→ **Task details**
Your answer must be every line of the data below that holds the string "gray", copied exactly.

BEGIN Dataset extract

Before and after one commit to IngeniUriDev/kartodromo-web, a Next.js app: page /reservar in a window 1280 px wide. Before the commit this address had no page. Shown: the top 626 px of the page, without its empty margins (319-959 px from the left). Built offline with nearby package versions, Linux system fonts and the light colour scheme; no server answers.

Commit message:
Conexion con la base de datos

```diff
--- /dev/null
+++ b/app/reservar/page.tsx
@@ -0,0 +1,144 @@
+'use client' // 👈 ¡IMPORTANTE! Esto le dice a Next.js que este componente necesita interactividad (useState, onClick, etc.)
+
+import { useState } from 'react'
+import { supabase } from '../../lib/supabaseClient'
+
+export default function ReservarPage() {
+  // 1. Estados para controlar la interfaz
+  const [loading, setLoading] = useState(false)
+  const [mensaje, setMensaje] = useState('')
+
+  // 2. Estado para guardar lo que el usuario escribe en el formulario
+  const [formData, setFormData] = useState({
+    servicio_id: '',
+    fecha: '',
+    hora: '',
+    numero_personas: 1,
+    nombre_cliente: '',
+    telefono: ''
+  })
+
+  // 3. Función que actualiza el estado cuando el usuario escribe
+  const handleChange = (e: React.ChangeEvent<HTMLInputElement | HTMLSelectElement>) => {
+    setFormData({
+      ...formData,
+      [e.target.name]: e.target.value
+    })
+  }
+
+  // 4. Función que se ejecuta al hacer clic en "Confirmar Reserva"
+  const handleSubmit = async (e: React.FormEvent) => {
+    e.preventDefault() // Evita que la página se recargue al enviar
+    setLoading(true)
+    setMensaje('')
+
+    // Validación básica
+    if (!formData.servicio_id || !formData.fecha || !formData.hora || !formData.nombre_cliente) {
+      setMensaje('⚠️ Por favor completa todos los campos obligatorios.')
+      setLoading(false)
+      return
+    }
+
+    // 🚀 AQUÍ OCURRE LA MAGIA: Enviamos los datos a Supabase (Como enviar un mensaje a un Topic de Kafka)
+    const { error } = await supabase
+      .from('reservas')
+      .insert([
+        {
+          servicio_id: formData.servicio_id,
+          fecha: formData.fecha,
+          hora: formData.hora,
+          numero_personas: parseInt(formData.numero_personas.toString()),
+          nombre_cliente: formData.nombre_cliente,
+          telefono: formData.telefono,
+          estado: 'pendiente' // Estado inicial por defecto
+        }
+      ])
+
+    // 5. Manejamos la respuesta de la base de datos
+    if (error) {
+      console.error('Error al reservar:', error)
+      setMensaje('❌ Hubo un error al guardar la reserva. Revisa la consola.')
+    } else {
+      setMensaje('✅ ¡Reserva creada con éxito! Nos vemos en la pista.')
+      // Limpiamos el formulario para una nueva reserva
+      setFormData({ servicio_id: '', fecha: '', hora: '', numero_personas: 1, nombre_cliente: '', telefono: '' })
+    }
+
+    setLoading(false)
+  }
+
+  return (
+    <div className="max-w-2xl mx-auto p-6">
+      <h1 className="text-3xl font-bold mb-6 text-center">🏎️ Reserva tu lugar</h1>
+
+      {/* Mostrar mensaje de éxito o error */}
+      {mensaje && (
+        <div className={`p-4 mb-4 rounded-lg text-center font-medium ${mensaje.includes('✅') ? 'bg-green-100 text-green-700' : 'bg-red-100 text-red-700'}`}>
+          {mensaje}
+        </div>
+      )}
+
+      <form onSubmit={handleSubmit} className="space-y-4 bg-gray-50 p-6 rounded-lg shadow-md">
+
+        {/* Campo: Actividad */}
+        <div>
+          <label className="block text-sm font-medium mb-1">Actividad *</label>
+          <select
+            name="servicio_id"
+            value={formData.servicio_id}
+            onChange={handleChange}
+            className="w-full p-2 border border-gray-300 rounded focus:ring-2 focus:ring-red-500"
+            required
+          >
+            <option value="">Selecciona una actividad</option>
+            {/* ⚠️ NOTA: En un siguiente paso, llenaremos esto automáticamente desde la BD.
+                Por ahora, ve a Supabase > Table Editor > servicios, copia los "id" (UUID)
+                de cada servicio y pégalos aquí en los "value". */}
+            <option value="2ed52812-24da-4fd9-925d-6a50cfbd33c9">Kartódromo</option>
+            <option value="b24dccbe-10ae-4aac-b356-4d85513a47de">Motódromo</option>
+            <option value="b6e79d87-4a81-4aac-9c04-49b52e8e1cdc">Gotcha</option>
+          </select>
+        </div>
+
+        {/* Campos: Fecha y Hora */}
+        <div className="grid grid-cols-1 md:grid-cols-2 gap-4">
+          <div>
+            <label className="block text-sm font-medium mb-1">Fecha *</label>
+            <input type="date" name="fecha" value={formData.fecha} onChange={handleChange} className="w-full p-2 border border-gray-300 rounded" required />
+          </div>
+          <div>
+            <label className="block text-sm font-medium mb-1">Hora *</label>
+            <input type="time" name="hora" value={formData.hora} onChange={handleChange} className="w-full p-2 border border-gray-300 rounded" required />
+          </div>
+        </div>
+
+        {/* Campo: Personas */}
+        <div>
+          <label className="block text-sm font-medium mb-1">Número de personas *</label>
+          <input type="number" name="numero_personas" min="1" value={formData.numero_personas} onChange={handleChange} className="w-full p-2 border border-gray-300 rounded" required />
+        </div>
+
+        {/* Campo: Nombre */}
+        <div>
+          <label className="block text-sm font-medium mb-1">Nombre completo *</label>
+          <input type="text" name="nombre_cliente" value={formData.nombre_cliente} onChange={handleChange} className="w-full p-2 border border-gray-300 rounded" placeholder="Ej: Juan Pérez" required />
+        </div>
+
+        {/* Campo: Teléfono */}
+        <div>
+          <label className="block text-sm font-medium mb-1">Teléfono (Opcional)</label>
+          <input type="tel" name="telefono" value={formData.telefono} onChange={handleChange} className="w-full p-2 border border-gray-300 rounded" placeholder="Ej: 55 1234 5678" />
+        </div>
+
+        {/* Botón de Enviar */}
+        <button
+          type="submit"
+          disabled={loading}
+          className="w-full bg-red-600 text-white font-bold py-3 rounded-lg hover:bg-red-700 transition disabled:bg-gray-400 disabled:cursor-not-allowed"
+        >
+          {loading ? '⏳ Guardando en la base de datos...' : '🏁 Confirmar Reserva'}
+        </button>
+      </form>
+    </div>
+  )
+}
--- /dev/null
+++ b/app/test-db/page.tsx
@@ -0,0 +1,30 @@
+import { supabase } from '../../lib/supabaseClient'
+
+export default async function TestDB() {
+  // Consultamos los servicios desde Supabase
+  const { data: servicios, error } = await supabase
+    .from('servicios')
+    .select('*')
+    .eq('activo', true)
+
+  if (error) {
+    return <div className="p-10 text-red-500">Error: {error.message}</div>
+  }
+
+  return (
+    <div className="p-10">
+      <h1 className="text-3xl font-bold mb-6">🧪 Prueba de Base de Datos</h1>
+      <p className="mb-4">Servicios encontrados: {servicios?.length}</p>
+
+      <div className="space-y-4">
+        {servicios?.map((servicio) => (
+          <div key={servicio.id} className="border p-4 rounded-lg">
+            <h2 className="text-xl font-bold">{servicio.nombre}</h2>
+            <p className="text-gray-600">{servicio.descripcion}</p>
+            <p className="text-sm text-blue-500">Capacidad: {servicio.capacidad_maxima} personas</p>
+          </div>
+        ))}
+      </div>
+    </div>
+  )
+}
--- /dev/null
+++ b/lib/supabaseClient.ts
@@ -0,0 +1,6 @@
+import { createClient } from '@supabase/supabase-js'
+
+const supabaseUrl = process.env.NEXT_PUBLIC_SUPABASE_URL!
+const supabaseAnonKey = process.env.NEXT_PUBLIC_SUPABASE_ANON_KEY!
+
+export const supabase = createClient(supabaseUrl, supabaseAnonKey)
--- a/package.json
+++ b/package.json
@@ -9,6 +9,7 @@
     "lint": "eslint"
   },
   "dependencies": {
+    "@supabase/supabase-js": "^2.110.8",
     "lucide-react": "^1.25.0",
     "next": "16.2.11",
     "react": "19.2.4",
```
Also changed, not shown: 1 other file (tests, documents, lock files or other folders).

END Dataset extract

→ **Result of the task**
+      <form onSubmit={handleSubmit} className="space-y-4 bg-gray-50 p-6 rounded-lg shadow-md">
+            className="w-full p-2 border border-gray-300 rounded focus:ring-2 focus:ring-red-500"
+            <input type="date" name="fecha" value={formData.fecha} onChange={handleChange} className="w-full p-2 border border-gray-300 rounded" required />
+            <input type="time" name="hora" value={formData.hora} onChange={handleChange} className="w-full p-2 border border-gray-300 rounded" required />
+          <input type="number" name="numero_personas" min="1" value={formData.numero_personas} onChange={handleChange} className="w-full p-2 border border-gray-300 rounded" required />
+          <input type="text" name="nombre_cliente" value={formData.nombre_cliente} onChange={handleChange} className="w-full p-2 border border-gray-300 rounded" placeholder="Ej: Juan Pérez" required />
+          <input type="tel" name="telefono" value={formData.telefono} onChange={handleChange} className="w-full p-2 border border-gray-300 rounded" placeholder="Ej: 55 1234 5678" />
+          className="w-full bg-red-600 text-white font-bold py-3 rounded-lg hover:bg-red-700 transition disabled:bg-gray-400 disabled:cursor-not-allowed"
+            <p className="text-gray-600">{servicio.descripcion}</p>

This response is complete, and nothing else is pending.